Top of INPUT

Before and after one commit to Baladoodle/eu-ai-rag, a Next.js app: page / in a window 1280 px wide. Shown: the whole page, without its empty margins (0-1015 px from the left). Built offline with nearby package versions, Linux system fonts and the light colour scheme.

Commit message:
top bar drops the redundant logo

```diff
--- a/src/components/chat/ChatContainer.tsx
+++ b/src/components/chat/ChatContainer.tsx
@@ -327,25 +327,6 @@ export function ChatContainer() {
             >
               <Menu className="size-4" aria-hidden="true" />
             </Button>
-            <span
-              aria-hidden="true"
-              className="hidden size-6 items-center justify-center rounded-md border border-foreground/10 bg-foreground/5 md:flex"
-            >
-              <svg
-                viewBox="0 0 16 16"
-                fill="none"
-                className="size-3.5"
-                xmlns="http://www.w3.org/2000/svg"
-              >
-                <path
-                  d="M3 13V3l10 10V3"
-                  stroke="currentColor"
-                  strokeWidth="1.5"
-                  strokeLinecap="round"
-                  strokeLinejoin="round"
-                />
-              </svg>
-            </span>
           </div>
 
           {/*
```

Bottom of INPUT
Top of INPUT

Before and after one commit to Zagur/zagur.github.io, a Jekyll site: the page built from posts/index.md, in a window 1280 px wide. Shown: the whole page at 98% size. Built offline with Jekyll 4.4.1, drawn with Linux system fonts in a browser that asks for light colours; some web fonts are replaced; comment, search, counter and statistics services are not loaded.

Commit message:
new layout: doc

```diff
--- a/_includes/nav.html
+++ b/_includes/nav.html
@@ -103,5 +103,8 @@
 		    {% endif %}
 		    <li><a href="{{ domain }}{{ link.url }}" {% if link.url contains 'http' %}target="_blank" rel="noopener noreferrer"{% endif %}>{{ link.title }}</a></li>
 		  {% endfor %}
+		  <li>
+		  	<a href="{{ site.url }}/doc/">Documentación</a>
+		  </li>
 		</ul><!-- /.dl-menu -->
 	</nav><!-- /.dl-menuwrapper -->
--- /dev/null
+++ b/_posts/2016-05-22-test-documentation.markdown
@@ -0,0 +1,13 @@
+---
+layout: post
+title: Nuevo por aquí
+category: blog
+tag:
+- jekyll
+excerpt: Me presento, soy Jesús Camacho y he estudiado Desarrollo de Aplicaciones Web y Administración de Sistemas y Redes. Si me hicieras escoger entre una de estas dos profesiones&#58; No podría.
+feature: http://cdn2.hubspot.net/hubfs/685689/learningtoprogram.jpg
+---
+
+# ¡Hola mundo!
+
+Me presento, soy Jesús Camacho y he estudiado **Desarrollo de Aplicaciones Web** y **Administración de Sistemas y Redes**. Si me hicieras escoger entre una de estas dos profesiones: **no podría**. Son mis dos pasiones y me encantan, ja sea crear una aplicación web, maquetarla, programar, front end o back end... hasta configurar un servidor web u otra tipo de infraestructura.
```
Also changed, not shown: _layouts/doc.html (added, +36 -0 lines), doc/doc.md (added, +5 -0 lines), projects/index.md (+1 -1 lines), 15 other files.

Bottom of INPUT

### ACTIVITY
Using the material above, return each line in which the word "size" occurs.

### RESPONSE TO THE TASK
               <Menu className="size-4" aria-hidden="true" />
-              className="hidden size-6 items-center justify-center rounded-md border border-foreground/10 bg-foreground/5 md:flex"
-                className="size-3.5"
Before and after one commit to Zagur/zagur.github.io, a Jekyll site: the page built from posts/index.md, in a window 1280 px wide. Shown: the whole page at 98% size. Built offline with Jekyll 4.4.1, drawn with Linux system fonts in a browser that asks for light colours; some web fonts are replaced; comment, search, counter and statistics services are not loaded.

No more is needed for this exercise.